MBARARA – Prof. Nixon Kamukama the deputy Vice Chancellor in charge of Academic Affairs at Mbarara University of Science and Technology (MUST) has decried the understaffing at the institution emanating from poor funding from government.
He says this has frustrated the institution’s mission of growth and expansion through promoting staff from senior lecturers to professors.
Kamukama revealed that currently they are operating at 21% of the total staff due to the government ban on recruitment.
“Government argues that currently there is no money so promotion and recruitment have to be halted and this gives us a big challenge because a person who is supposed to be a professor is still a senior lecturer since promoting that person goes with money,” Kamukama said.
He added that they have lost many experienced staff to other universities both within and outside the country.
Dr. Kamukama said this Wednesday during a media briefing on the 27th graduation of the university slated for October 26, in the Academic Registrar’s board room.
“You cannot grow when you are still an assistant lecturer and this has demoralised our staff. All the challenges we are facing emanate from poor funding, even when we sit with staff that is what they share with us,” he added.
On why they admit few students, Kamukama said it is true they get very many applications from students who would wish to join the institution but their hands are always tied because of lack of facilities.
“You can see in 30 years we have been operating in this small space there is a lot of congestion, even government asks us why we admit fewer students but we don’t have [adequate] facilities.”
The VC however said that government managed to get them land in Kihumuro on Mbarara-Bushenyi road, which they are developing.
“Putting facilities in place without funds is a big a challenge, we normally get much pressure from the community, business people and politicians wondering why we don’t take up their children. But we cannot.”
Martha Kyoshaba Twinamatsiko the Academic Registrar said despite having high quality programmes that would transform communities, not much has been achieved because of limited funding.
“We have programmes for doctors but we restrict admission because of funding challenges. For example we always get over 900 applications for medical programmes but end up taking up only 80 because of limited facilities and manpower,” Ms Kyoshaba said.
The officials made an appeal to government to increase funding if the university is to realise its mission of transforming communities.
Despite the challenges Ms Kyoshaba said the university has remained committed to bringing out innovations and interventions geared towards addressing community challenges.

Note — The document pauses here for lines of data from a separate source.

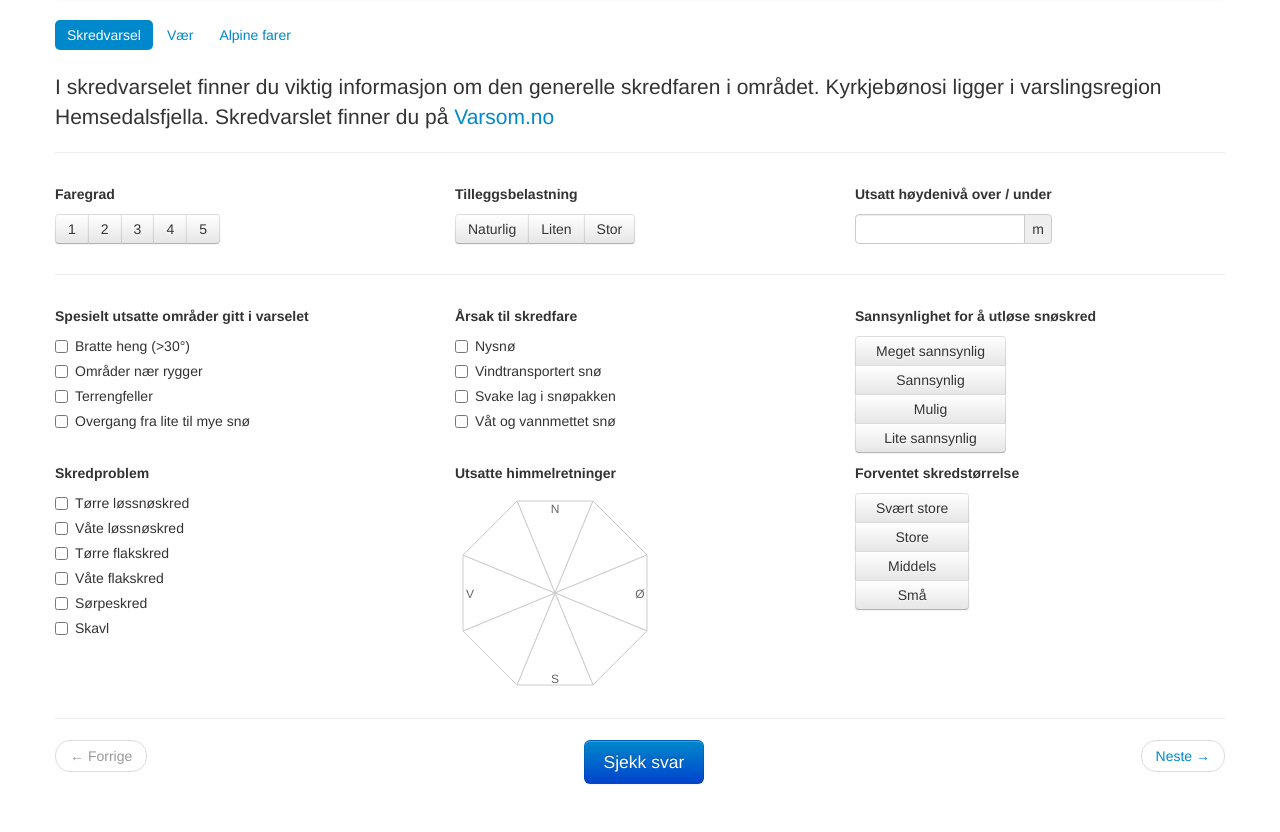
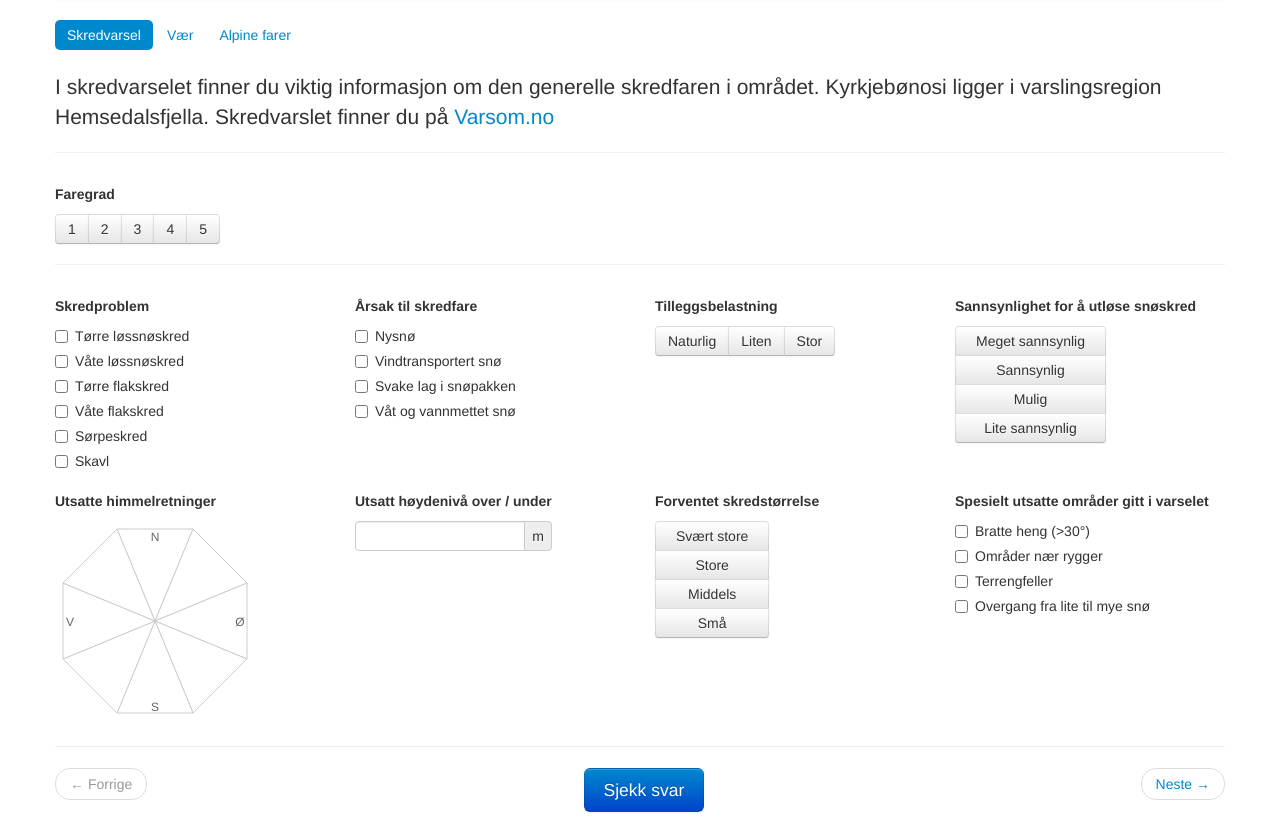
Before and after one commit to kjellivar/Skredskole, a plain HTML site: page index.html at #!/info/skredvarsel in a window 1280 px wide. Shown: the part 44-876 px from the top of the page. Before the commit the page ends 848 px from the top, so only its background shows below. Drawn offline with nearby package versions, Linux system fonts and the light colour scheme.

Commit message:
Omstrukturert skredvarsel

```diff
--- a/partials/views/info/skredvarsel.html
+++ b/partials/views/info/skredvarsel.html
@@ -12,31 +12,23 @@
   <div class="span4">
       <div nve-model="info.skredvarsel.svar.faregrad" nve-skredproblem-boks="faregrader"></div>
   </div>
-    <div class="span4">
-        <div nve-model="info.skredvarsel.svar.tilleggsbelastning" nve-skredproblem-boks="tilleggsbelastning"></div>
-    </div>
-    <div class="span4">
-        <h5>Utsatt høydenivå over / under</h5>
-        <div class="input-append">
-            <input class="span2" type="number" min="0" step="100" ng-model="info.skredvarsel.svar.hoydeniva">
-            <span class="add-on">m</span>
-        </div>
-    </div>
+
+
 
 </div>
 
 <hr>
 
 <div class="row">
-  <div class="span4">
-    <h5>Spesielt utsatte områder gitt i varselet</h5>
+    <div class="span3">
+        <h5>Skredproblem</h5>
         <ul class="unstyled">
-      <li ng-repeat="item in utsatteOmraderLabels">
+            <li ng-repeat="item in skredproblemLabels">
                 <label class="checkbox"><input type="checkbox" ng-model="info.skredvarsel.svar[item.key]"> {{item.title}}</label>
             </li>
         </ul>
     </div>
-  <div class="span4">
+    <div class="span3">
         <h5>Årsak til skredfare</h5>
         <ul class="unstyled">
             <li ng-repeat="item in snoDekkeLabels">
@@ -44,8 +36,13 @@
             </li>
         </ul>
     </div>
+    <div class="span3">
+        <div nve-model="info.skredvarsel.svar.tilleggsbelastning" nve-skredproblem-boks="tilleggsbelastning"></div>
+    </div>
 
-    <div class="span4">
+
+
+    <div class="span3">
         <div nve-model="info.skredvarsel.svar.sannsynlighet" nve-skredproblem-boks="probability"></div>
     </div>
 </div>
@@ -53,16 +50,9 @@
 
 <div class="row">
 
-    <div class="span4">
-        <h5>Skredproblem</h5>
-        <ul class="unstyled">
-            <li ng-repeat="item in skredproblemLabels">
-                <label class="checkbox"><input type="checkbox" ng-model="info.skredvarsel.svar[item.key]"> {{item.title}}</label>
-            </li>
-        </ul>
-    </div>
 
-    <div class="span4">
+
+    <div class="span3">
         <h5>Utsatte himmelretninger</h5>
         <svg height="200" width="200" style="fill:white;stroke:#ccc;stroke-width:1" class="skredskoleCompass">
             <polygon points="100,100 138,8 62,8"
@@ -106,8 +96,23 @@
         </svg>
 
     </div>
-    <div class="span4">
+    <div class="span3">
+        <h5>Utsatt høydenivå over / under</h5>
+        <div class="input-append">
+            <input class="span2" type="number" min="0" step="100" ng-model="info.skredvarsel.svar.hoydeniva">
+            <span class="add-on">m</span>
+        </div>
+    </div>
+    <div class="span3">
         <div nve-model="info.skredvarsel.svar.skredstorrelse" nve-skredproblem-boks="damageSize"></div>
+    </div>
+    <div class="span3">
+        <h5>Spesielt utsatte områder gitt i varselet</h5>
+        <ul class="unstyled">
+            <li ng-repeat="item in utsatteOmraderLabels">
+                <label class="checkbox"><input type="checkbox" ng-model="info.skredvarsel.svar[item.key]"> {{item.title}}</label>
+            </li>
+        </ul>
     </div>
 
 
```
Lines whose indentation alone changed are shown as unchanged.
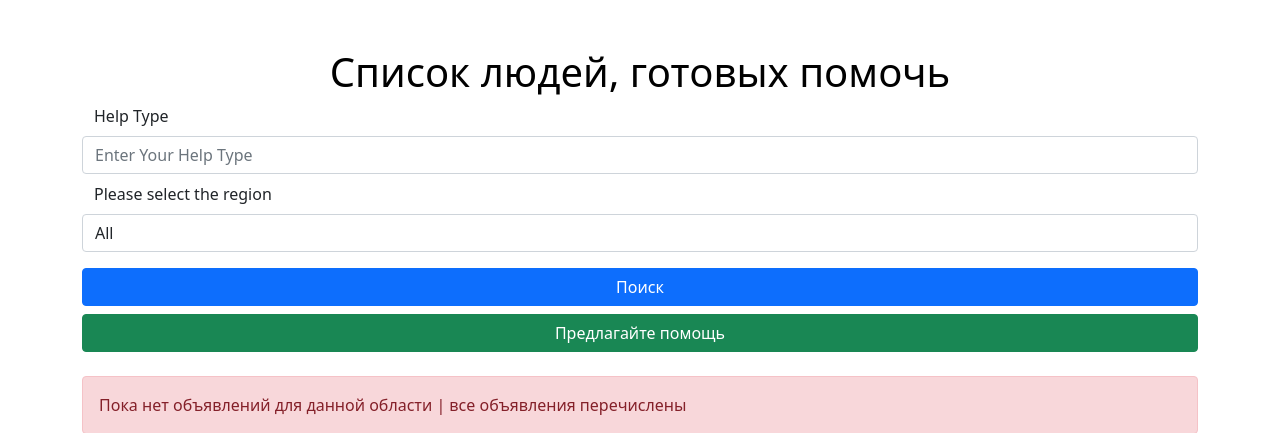
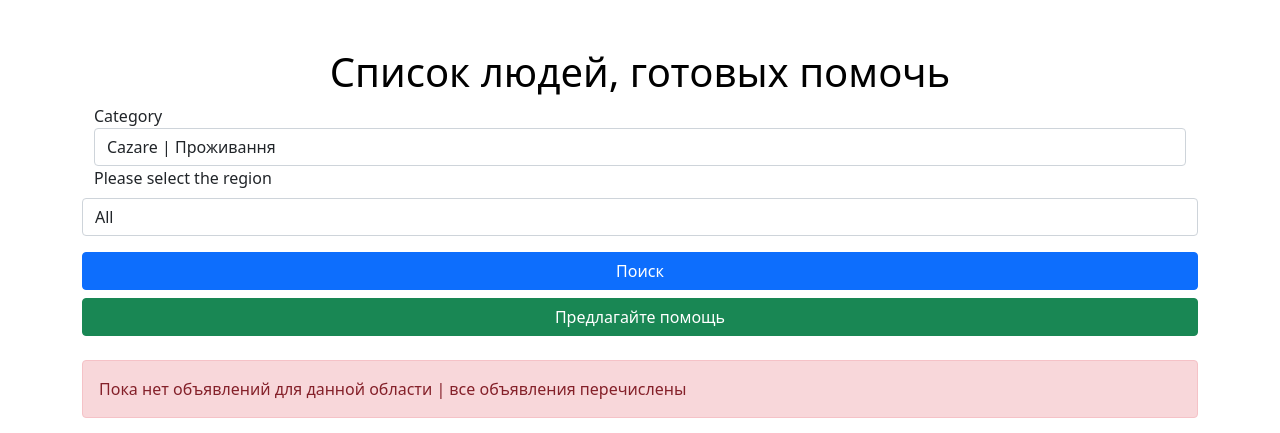
Before and after one commit to 3h04m1/help-ua.daoi-source.com, a Django app: page /help_list/ in a window 1280 px wide. Shown: the part 72-505 px from the top of the page. Run offline with Django 4.2, Linux system fonts and the light colour scheme; data that the repository does not hold is empty; some libraries are stand-ins or nearby versions.

Commit message:
added category sorting support

```diff
--- a/app/main/models.py
+++ b/app/main/models.py
@@ -61,7 +61,7 @@ class Help(models.Model):
     category = models.CharField(max_length=20, choices=Category.choices, null=True, default="None")
 
     def __str__(self):
-        return f"{self.title} - {self.address}"
+        return f"{self.category} - {self.address}"
 
 
 class NeedHelp(models.Model):
@@ -85,5 +85,5 @@ class NeedHelp(models.Model):
     category = models.CharField(max_length=20, choices=Category.choices, null=True, default="None")
 
     def __str__(self):
-        return f"{self.title} - {self.pub_date}"
+        return f"{self.category} - {self.address}"
 # Create your models here.
--- a/app/main/templates/main/help_list.html
+++ b/app/main/templates/main/help_list.html
@@ -9,8 +9,17 @@
   {% csrf_token %}
   <form method="get" class="row align-items-center justify-content-center">
     <h1 class="text-center">Список людей, готовых помочь</h1>
-    <label for="help_type">Help Type</label>
-          <input style="margin: .5rem;" type="text" class="form-control" id="help_type" name="help_type" aria-describedby="Help Type" placeholder="Enter Your Help Type" maxlength="20">
+    <div class="form-group">
+      <label for="category">Category</label>
+      <select name="category" id="category" class="form-control" required>
+        <option value="cazare">Cazare | Проживання</option>
+        <option value="transport">Transport | Транспорт</option>
+        <option value="consiliere">Consiliere | Консультування</option>
+        <option value="voluntariat">Волонтерство, переклад</option>
+        <option value="donatii">Haine, alimente | Одяг, їжа</option>
+        <option value="lucru">Lucru | Работа</option>
+      </select>
+    </div>
             <label for="address">Please select the region</label>
             <select style="margin: .5rem;" class="form-control" id="address" name="address">
               {% if address %}
--- a/app/main/templates/main/need_help.html
+++ b/app/main/templates/main/need_help.html
@@ -28,7 +28,7 @@
             </div>
             <div class="form-group">
               <label for="tel">Telephone number</label>
-              <input type="tel" pattern="[0-9]{9}" class="form-control" id="tel" name="tel" aria-describedby="tel" placeholder="example: 079 xxx xxx" maxlength="15" required>
+              <input type="tel" class="form-control" id="tel" name="tel" aria-describedby="tel" placeholder="example: 079 xxx xxx" maxlength="15" required>
             </div>
             <div class="form-group">
               <label for="details">Details</label>
--- a/app/main/views.py
+++ b/app/main/views.py
@@ -1,3 +1,4 @@
+from unicodedata import category
 from django.shortcuts import render, redirect
 from django.core.paginator import Paginator, EmptyPage, PageNotAnInteger
 from .models import Help, NeedHelp
@@ -16,12 +17,15 @@
 def help(request):
     if request.method == "POST":
         # print(request.POST)
-        help = Help.objects.create(help_type=request.POST.get("help_type"),
+        help = Help.objects.create(
+            title=request.POST.get("help_type"),
             name = request.POST.get("name"),
             tel = request.POST.get("tel"),
             details=request.POST.get("details"),
             link=request.POST.get("link"),
-            address=request.POST.get("address")
+            address=request.POST.get("address"),
+            category=request.POST.get('category')
+
         )
         return redirect('index')
 
@@ -34,11 +38,12 @@
 def need_help(request):
     if request.method == "POST":
         help = NeedHelp.objects.create(
-                help_type=request.POST.get("help_type"),
+                title=request.POST.get("help_type"),
                 name = request.POST.get("name"),
                 tel = request.POST.get("tel"),
                 details=request.POST.get("details"),
-                link=request.POST.get("link")
+                link=request.POST.get("link"),
+                category=request.POST.get('category')
             )
     help = NeedHelp.objects.order_by("mod_date")
     context = {
@@ -99,7 +104,7 @@
     help_list = Help.objects.order_by("-pk")
     all_list = help_list
 
-    help_type = request.GET.get("help_type")
+    help_type = request.GET.get("category")
 
     address = request.GET.get("address")
 
@@ -107,7 +112,7 @@
     if address:
         help_list = help_list.filter(address=address)
     if help_type:
-        help_list = help_list.filter(help_type=help_type)
+        help_list = help_list.filter(category=help_type)
 
 
     if help_list:
```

Kyoshaba said the 27th graduation list has 1,032 students who will graduate n various disciplines.
Out of these 608 are male and 424 female. 36 will graduate with first class degrees and 11 with PhDs.